## The problem
From the data below, return all lines holding the string "AuthenticAMD".
::::
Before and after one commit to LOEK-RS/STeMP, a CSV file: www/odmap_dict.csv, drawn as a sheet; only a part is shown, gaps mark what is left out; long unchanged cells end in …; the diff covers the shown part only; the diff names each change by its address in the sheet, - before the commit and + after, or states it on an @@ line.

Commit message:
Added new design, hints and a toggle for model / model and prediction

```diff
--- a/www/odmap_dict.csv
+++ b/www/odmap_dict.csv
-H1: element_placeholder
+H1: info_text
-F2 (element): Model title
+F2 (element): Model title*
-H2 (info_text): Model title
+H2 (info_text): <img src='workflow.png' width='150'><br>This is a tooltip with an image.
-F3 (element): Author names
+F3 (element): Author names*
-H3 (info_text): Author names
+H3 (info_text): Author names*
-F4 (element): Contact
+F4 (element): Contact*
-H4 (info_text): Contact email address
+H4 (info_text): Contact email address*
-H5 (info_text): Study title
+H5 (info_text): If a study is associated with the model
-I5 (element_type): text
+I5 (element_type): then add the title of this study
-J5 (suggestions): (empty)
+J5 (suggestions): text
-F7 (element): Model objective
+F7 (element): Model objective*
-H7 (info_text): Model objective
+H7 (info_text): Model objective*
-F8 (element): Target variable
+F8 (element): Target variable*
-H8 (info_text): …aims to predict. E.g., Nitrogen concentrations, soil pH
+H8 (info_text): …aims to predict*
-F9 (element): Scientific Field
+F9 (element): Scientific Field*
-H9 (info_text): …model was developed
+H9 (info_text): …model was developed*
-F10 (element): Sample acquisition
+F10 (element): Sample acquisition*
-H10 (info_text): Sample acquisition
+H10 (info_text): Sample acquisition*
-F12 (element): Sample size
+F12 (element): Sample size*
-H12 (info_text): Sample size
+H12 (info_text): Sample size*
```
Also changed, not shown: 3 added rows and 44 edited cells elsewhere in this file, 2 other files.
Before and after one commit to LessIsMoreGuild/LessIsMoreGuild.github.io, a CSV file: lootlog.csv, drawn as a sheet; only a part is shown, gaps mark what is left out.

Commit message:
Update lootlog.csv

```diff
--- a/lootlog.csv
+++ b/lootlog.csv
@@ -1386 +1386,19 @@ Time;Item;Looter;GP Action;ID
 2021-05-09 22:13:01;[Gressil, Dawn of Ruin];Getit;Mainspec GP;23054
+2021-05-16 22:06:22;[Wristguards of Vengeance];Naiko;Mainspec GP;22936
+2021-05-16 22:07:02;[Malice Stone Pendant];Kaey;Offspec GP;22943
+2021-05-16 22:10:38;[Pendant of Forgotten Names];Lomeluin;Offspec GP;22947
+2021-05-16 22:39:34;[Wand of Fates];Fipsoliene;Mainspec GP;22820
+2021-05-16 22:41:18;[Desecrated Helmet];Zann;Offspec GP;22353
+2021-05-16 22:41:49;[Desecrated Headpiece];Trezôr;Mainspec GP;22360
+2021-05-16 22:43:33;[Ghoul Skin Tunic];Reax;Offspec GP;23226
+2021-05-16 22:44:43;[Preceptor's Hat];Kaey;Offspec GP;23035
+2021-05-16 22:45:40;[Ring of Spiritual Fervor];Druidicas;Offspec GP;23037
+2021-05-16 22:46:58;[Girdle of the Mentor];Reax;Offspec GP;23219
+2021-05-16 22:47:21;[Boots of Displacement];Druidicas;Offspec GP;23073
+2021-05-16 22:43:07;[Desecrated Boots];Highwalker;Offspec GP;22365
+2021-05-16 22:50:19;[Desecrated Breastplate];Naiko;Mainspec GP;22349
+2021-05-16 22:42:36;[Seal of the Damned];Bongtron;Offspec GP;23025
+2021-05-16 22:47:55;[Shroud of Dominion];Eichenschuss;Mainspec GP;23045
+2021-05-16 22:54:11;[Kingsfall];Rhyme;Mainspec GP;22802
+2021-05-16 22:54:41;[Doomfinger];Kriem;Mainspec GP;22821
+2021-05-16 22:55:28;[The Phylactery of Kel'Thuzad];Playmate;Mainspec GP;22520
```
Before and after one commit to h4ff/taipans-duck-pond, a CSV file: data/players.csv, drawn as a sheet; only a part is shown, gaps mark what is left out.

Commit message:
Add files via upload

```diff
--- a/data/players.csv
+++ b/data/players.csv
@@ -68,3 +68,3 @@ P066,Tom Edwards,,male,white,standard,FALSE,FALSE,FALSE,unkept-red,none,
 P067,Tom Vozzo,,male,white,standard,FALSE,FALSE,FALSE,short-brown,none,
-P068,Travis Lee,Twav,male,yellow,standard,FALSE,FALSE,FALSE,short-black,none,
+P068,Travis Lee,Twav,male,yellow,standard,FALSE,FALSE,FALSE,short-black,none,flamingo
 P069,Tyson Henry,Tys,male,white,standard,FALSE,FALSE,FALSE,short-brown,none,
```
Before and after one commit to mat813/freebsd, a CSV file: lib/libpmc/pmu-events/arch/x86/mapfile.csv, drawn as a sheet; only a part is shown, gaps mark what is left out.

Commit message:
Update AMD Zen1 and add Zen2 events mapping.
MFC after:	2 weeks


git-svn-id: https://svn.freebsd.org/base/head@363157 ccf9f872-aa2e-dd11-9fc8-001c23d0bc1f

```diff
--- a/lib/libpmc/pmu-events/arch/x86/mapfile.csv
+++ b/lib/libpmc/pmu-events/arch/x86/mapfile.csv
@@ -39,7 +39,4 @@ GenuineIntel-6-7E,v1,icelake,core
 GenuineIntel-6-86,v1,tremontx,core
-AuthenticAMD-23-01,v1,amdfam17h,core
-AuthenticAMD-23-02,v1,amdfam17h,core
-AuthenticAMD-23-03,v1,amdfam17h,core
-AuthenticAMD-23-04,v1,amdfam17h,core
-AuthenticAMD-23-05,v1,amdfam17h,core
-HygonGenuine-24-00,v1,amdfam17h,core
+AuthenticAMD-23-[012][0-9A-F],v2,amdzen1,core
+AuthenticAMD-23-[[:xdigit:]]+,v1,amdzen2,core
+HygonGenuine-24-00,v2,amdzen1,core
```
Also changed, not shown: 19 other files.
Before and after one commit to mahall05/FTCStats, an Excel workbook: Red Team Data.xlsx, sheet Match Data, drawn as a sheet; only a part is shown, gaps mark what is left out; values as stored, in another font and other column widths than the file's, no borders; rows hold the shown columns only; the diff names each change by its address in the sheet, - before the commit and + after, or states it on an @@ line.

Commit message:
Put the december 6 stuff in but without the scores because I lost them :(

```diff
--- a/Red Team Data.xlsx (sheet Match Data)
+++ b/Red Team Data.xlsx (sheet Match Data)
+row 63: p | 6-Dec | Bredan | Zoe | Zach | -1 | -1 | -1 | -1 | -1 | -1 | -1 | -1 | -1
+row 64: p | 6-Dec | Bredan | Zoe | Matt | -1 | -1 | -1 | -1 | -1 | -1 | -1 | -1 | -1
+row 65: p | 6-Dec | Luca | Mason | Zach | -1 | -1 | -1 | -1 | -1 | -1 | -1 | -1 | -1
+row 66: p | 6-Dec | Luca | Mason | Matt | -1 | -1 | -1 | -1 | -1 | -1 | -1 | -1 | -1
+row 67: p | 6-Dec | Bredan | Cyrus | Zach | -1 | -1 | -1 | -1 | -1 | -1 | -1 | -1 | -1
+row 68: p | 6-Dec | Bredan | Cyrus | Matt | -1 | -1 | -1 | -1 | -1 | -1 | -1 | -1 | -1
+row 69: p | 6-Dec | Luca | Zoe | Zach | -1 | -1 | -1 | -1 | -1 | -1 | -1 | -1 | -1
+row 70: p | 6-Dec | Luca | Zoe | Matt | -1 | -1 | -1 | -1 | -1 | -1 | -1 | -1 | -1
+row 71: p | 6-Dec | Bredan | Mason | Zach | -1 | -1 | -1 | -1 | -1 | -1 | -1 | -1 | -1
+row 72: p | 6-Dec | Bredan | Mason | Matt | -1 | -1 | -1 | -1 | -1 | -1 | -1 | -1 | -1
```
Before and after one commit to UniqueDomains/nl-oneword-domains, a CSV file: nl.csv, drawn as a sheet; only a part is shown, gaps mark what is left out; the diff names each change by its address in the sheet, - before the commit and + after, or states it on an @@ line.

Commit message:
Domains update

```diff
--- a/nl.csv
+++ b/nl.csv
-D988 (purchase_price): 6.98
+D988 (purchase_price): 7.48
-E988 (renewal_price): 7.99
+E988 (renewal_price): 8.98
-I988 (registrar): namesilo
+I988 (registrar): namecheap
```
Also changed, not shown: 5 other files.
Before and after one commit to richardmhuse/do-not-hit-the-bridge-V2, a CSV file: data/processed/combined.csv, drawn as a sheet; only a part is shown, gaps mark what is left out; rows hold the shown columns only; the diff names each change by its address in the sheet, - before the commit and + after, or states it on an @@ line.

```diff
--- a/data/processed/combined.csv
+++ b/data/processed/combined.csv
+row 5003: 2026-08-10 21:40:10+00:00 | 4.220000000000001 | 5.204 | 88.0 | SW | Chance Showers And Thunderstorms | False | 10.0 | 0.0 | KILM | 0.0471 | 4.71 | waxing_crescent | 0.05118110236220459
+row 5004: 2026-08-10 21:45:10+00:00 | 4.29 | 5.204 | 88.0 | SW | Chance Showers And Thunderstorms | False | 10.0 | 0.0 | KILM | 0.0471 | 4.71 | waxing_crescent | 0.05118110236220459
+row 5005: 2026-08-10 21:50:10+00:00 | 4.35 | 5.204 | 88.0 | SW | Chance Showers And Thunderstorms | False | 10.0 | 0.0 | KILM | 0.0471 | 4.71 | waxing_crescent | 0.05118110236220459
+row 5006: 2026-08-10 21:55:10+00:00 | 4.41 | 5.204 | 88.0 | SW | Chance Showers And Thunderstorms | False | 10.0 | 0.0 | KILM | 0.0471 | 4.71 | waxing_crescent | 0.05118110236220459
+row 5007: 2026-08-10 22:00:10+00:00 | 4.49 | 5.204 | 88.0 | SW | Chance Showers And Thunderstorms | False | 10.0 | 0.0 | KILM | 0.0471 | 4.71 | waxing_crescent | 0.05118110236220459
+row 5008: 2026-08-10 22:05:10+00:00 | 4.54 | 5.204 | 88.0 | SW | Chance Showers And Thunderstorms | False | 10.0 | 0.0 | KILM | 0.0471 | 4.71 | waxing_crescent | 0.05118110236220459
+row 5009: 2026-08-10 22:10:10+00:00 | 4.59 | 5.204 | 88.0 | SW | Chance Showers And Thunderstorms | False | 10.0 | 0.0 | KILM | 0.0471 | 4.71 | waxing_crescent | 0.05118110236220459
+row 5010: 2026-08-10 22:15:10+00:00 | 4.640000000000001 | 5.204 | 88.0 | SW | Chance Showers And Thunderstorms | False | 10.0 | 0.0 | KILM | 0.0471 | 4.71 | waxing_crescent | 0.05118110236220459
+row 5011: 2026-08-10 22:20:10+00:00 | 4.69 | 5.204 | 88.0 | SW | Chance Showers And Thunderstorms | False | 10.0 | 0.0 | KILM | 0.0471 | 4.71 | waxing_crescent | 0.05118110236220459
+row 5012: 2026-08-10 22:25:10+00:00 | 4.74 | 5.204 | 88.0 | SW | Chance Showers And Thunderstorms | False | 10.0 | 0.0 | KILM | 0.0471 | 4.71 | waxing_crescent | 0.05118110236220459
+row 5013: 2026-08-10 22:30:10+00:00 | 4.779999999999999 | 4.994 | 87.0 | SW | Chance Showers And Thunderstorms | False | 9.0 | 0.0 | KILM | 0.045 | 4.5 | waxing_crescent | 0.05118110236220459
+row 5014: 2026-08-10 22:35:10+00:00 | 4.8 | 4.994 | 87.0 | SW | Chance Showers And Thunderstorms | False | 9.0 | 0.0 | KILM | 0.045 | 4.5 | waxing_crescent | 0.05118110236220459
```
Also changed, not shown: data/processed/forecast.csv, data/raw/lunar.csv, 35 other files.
::::
## Answer for the task
-AuthenticAMD-23-01,v1,amdfam17h,core
-AuthenticAMD-23-02,v1,amdfam17h,core
-AuthenticAMD-23-03,v1,amdfam17h,core
-AuthenticAMD-23-04,v1,amdfam17h,core
-AuthenticAMD-23-05,v1,amdfam17h,core
+AuthenticAMD-23-[012][0-9A-F],v2,amdzen1,core
+AuthenticAMD-23-[[:xdigit:]]+,v1,amdzen2,core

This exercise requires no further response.